I always tell my customers if you go for Italian and as soon as you open the door of a restaurant and it reeks of garlic, run away! If you want Japanese and all you can smell is seaweeds, do the same.
Umami is achieving a flavor in the combination of a spoonful that goes into your mouth that creates the “je ne sais quoi”- I can’t point out the flavor sensation.
It is tough to learn. I have trained Cordon Bleu Chefs who are solid bakers and know the basics of French or Italian soups, sauces, etc. and can’t achieve Umami.
If you are well versed in spices and flavors and have the audacity to experiment and fail, or if had a grandmother like mine who was a magician in the kitchen, you have a palette that lends itself to taking on such an adventure.
That said, we are talking about shortcuts and a few things are considered “fairy dust” when it come to the kitchen. For me Saffron which is worth as much gold per ounce is one of those ingredients. Recently I read in an article that the Western world has finally caught up with Fennel Pollen and it brought a smile to my face because that’s exactly what I do when I want to put a twist on something. They discovered that Fennel is a flavor booster. Yes ladies and gentlemen, don’t use MSG, use fennel pollen. Use saffron and even though expensive, a little goes a long way if you use high grade, really red saffron.
There are other shortcuts too but you have to first visit me at Harvard Cookin'g Girl for San Diego’s Best Cooking:)

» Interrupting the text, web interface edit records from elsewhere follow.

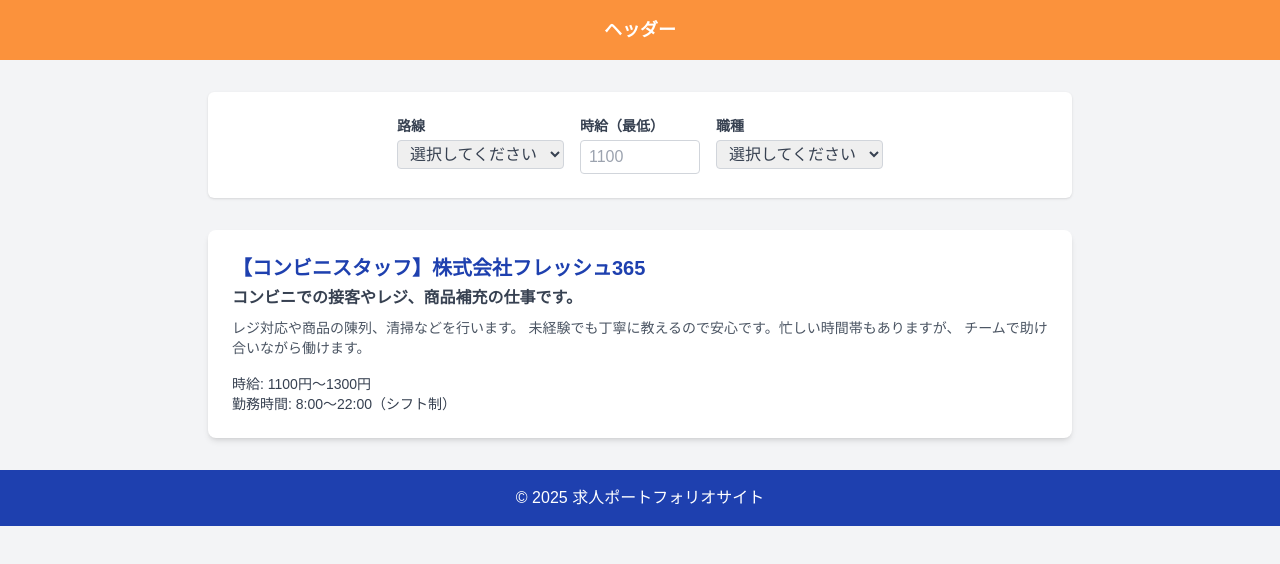
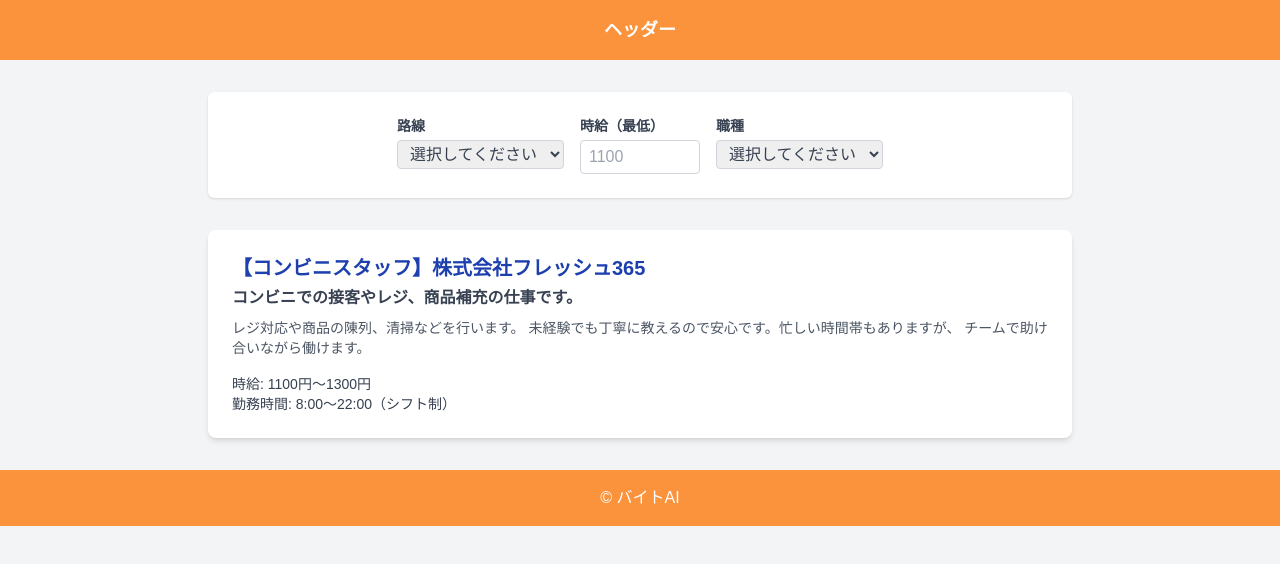
Before and after one commit to InoKotaro/baito-ai-website, a Next.js app: page / in a window 1280 px wide. Shown: the top 564 px of the page. Built offline with nearby package versions, Linux system fonts and the light colour scheme.

Commit message:
feat: フッターコンポーネント化

```diff
--- a/src/app/components/Footer.jsx
+++ b/src/app/components/Footer.jsx
@@ -0,0 +1,7 @@
+export default function Footer() {
+  return (
+    <footer className="mt-8 bg-orange-400 py-4 text-center text-white">
+      © バイトAI
+    </footer>
+  );
+}
--- a/src/app/components/PageClient.jsx
+++ b/src/app/components/PageClient.jsx
@@ -1,4 +1,5 @@
 'use client';
+import Footer from '@/app/components/Footer';
 import Header from '@/app/components/Header';
 import SearchBar from '@/app/components/SearchBar';
 
@@ -36,10 +37,8 @@ export default function JobPortfolioSite() {
           {/* 他の求人カードもここに追加可能 */}
         </section>
       </main>
+       <Footer/>
+    </div>
 
-      <footer className="mt-8 bg-blue-800 py-4 text-center text-white">
-        © 2025 求人ポートフォリオサイト
-      </footer>
-    </div>
   );
 }
```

Bibi Kasrai earned her MBA from Harvard Business School and was a high level fundraising executive. She left her career to follow her passion of cooking and teaching and founded Harvard Cookin' Girl.